### Instructions for the task
Filter the listing below, keeping every line that holds "conamwcl".

>>>

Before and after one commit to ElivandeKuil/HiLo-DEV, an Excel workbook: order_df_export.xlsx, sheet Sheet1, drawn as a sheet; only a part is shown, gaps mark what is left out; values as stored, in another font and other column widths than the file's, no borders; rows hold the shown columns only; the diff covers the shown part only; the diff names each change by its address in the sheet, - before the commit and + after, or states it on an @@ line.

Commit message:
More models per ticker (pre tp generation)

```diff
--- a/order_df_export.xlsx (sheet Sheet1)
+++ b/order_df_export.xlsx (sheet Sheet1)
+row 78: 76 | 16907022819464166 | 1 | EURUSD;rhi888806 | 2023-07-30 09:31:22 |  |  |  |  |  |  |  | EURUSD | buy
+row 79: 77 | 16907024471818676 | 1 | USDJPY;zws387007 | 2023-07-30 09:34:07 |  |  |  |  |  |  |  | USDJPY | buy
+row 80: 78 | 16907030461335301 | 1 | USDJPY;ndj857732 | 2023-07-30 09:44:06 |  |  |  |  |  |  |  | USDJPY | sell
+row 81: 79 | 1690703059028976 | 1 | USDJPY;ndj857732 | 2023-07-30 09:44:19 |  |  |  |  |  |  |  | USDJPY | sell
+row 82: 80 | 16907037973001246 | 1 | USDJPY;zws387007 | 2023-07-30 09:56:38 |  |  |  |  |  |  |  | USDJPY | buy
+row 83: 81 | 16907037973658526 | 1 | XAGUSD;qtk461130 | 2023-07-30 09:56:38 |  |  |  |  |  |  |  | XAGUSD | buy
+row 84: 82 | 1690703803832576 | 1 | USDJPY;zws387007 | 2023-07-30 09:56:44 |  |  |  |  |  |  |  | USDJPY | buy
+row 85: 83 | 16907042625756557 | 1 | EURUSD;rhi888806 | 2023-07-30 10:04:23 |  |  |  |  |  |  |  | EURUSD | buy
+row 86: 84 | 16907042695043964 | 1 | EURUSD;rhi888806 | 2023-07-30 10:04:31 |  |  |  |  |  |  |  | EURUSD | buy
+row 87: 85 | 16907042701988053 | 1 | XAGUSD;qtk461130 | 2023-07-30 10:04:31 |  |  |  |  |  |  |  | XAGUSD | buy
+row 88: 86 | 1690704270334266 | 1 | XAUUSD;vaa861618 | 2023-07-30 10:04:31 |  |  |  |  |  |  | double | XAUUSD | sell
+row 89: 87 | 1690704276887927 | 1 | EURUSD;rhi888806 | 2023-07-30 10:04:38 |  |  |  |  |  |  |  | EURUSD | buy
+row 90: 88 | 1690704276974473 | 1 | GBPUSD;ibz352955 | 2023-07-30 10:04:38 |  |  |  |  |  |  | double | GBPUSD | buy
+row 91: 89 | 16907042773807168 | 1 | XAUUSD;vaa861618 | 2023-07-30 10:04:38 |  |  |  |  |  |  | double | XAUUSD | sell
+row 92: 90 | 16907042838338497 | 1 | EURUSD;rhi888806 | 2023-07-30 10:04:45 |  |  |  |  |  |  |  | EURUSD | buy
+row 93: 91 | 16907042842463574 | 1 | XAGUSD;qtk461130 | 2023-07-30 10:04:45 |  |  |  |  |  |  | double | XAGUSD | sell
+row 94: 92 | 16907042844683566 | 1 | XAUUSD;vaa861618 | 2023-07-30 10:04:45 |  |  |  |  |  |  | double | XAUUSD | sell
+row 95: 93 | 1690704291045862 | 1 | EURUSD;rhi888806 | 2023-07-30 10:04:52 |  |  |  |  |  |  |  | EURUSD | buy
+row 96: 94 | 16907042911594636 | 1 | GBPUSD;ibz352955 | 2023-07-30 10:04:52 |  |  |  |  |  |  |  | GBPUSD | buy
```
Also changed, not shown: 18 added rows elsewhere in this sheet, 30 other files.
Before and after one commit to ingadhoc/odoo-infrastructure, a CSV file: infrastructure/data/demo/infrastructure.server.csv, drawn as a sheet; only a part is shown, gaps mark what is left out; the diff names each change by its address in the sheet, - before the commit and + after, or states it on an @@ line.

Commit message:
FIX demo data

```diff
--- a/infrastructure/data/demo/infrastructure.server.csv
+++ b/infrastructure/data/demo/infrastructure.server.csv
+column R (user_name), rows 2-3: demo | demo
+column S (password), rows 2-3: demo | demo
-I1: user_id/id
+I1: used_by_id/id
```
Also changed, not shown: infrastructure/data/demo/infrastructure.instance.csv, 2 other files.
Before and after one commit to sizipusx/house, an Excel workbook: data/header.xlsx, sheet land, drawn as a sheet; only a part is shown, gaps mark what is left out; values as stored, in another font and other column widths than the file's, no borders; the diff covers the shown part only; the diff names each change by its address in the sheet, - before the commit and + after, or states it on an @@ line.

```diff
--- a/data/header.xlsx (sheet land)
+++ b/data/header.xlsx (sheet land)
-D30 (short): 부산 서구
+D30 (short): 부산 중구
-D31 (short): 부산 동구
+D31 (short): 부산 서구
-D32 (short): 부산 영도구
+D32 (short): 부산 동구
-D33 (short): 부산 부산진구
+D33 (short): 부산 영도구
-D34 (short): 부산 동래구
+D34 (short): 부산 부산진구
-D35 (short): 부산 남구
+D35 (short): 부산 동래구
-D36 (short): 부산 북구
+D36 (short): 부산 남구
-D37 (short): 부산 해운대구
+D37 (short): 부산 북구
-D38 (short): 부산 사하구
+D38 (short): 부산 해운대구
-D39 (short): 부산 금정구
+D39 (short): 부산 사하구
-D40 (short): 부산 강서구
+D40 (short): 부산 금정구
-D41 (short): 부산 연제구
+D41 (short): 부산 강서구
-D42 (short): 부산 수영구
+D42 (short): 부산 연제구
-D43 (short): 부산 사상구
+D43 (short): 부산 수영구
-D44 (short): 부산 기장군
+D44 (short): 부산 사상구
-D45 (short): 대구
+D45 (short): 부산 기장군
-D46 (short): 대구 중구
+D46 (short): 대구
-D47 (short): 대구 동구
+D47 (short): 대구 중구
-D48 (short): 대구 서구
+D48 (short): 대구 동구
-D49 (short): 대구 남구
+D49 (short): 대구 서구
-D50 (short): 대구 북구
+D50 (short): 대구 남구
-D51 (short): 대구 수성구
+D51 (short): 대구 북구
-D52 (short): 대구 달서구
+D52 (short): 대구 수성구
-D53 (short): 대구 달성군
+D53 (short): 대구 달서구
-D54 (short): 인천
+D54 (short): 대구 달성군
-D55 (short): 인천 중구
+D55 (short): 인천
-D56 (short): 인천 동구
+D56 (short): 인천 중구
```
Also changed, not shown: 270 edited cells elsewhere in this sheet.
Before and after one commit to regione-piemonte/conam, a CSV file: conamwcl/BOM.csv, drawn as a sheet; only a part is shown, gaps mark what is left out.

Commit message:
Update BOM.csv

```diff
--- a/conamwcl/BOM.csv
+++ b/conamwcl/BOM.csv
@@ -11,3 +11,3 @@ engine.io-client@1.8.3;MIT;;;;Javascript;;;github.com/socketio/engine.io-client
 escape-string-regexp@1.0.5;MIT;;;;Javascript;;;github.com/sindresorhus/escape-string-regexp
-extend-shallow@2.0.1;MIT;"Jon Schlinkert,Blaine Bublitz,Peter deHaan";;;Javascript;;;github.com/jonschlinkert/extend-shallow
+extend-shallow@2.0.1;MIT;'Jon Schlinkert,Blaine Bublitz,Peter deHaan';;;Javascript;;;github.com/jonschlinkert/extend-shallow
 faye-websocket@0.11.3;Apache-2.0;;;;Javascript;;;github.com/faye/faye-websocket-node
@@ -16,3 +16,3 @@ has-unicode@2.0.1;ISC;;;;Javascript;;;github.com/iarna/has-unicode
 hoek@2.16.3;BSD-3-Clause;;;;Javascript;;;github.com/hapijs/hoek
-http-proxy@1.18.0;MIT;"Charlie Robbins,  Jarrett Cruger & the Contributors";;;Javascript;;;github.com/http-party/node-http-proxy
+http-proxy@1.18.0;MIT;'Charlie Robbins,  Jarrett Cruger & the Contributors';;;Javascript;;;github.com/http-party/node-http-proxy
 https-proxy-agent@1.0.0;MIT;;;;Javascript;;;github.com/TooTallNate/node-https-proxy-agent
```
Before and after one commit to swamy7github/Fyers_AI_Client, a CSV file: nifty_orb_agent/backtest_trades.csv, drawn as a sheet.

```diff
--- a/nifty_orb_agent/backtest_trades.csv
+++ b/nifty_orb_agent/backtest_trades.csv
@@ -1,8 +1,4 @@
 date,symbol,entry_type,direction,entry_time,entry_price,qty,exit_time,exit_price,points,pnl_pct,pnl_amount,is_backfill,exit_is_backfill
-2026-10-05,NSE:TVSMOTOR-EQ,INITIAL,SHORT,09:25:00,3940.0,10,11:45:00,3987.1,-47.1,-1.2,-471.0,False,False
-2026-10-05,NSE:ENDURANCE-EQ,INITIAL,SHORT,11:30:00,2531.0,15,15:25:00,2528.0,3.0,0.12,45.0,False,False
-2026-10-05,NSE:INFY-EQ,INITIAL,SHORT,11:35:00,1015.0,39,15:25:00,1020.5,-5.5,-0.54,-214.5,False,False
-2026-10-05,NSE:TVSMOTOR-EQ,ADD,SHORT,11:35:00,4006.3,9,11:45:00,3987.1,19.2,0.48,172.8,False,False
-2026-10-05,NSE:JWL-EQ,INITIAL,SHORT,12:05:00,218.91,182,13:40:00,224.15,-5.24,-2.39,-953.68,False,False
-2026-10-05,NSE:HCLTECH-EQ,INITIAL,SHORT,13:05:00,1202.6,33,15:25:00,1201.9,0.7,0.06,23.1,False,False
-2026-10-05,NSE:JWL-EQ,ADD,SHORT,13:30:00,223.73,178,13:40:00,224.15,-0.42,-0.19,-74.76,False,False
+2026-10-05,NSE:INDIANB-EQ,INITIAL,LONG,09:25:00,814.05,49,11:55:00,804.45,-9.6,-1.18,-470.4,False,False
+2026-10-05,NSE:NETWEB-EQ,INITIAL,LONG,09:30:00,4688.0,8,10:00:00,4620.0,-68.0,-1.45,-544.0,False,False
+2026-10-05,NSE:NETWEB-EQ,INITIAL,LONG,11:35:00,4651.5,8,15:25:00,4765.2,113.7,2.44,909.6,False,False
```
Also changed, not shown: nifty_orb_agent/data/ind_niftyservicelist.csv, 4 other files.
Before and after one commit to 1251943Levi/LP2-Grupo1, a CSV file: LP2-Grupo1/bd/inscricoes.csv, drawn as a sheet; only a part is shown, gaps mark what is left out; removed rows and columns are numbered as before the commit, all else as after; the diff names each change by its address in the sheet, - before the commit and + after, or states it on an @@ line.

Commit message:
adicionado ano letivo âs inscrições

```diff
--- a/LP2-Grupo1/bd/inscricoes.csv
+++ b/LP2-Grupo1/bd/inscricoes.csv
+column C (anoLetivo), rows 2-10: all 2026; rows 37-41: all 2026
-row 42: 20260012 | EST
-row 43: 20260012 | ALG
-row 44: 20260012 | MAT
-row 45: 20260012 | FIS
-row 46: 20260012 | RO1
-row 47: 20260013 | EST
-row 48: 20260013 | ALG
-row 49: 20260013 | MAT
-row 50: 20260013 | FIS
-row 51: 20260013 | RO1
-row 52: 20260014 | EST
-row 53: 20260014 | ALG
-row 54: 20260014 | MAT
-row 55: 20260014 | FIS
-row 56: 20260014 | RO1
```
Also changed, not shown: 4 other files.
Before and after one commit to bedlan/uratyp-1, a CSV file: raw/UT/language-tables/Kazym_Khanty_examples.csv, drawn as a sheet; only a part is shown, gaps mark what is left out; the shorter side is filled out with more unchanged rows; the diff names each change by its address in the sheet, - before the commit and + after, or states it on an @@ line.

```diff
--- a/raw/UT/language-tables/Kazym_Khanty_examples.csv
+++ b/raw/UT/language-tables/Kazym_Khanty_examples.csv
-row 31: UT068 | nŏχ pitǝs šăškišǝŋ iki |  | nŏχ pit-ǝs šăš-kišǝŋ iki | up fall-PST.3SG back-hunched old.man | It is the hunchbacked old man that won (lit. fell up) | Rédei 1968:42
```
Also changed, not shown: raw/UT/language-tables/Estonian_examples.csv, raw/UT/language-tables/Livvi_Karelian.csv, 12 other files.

<<<

### Solution to this exercise
Before and after one commit to regione-piemonte/conam, a CSV file: conamwcl/BOM.csv, drawn as a sheet; only a part is shown, gaps mark what is left out.
--- a/conamwcl/BOM.csv
+++ b/conamwcl/BOM.csv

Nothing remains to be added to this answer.